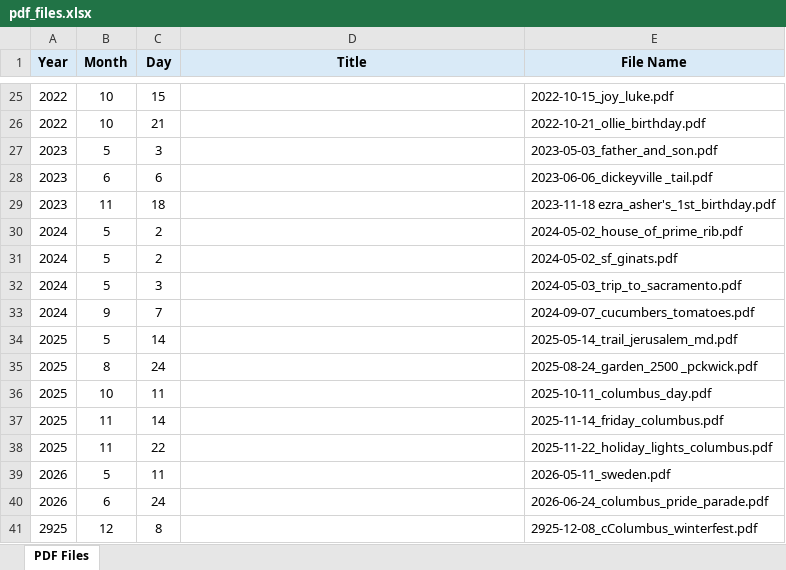
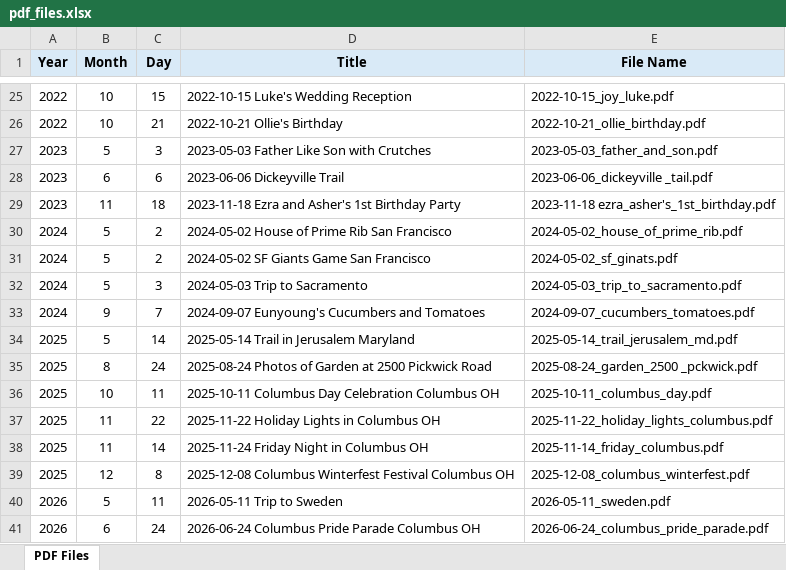
Before and after one commit to soderstrand/soderstrand, an Excel workbook: photos/pdf_files.xlsx, sheet PDF Files, drawn as a sheet; only a part is shown, gaps mark what is left out; values as stored, in another font and other column widths than the file's, no borders; removed rows and columns are numbered as before the commit, all else as after; the diff covers the shown part only; the diff names each change by its address in the sheet, - before the commit and + after, or states it on an @@ line.

Commit message:
Correct photos

```diff
--- a/photos/pdf_files.xlsx (sheet PDF Files)
+++ b/photos/pdf_files.xlsx (sheet PDF Files)
-D25 (Title): (empty)
+D25 (Title): 2022-10-15 Luke's Wedding Reception
-D26 (Title): (empty)
+D26 (Title): 2022-10-21 Ollie's Birthday
-D27 (Title): (empty)
+D27 (Title): 2023-05-03 Father Like Son with Crutches
-D28 (Title): (empty)
+D28 (Title): 2023-06-06 Dickeyville Trail
-D29 (Title): (empty)
+D29 (Title): 2023-11-18 Ezra and Asher's 1st Birthday Party
-D30 (Title): (empty)
+D30 (Title): 2024-05-02 House of Prime Rib San Francisco
-D31 (Title): (empty)
+D31 (Title): 2024-05-02 SF Giants Game San Francisco
-D32 (Title): (empty)
+D32 (Title): 2024-05-03 Trip to Sacramento
-D33 (Title): (empty)
+D33 (Title): 2024-09-07 Eunyoung's Cucumbers and Tomatoes
-D34 (Title): (empty)
+D34 (Title): 2025-05-14 Trail in Jerusalem Maryland
-D35 (Title): (empty)
+D35 (Title): 2025-08-24 Photos of Garden at 2500 Pickwick Road
-D36 (Title): (empty)
+D36 (Title): 2025-10-11 Columbus Day Celebration Columbus OH
-row 37: 2025 | 11 | 14 |  | 2025-11-14_friday_columbus.pdf
-D37 (Title): (empty)
+D37 (Title): 2025-11-22 Holiday Lights in Columbus OH
+row 38: 2025 | 11 | 14 | 2025-11-24 Friday Night in Columbus OH | 2025-11-14_friday_columbus.pdf
+row 39: 2025 | 12 | 8 | 2025-12-08 Columbus Winterfest Festival Columbus OH | 2025-12-08_columbus_winterfest.pdf
-D40 (Title): (empty)
+D40 (Title): 2026-05-11 Trip to Sweden
-D41 (Title): (empty)
+D41 (Title): 2026-06-24 Columbus Pride Parade Columbus OH
-row 41: 2925 | 12 | 8 |  | 2925-12-08_cColumbus_winterfest.pdf
```
Also changed, not shown: 3 added rows, 3 removed rows and 26 edited cells elsewhere in this sheet, 5 other files.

==========

_EXERCISE DETAILS:_ Find the string "Trip" in the material above, and report every line where it occurs.

_SOLUTION TO THIS TASK:_
+D32 (Title): 2024-05-03 Trip to Sacramento
+D40 (Title): 2026-05-11 Trip to Sweden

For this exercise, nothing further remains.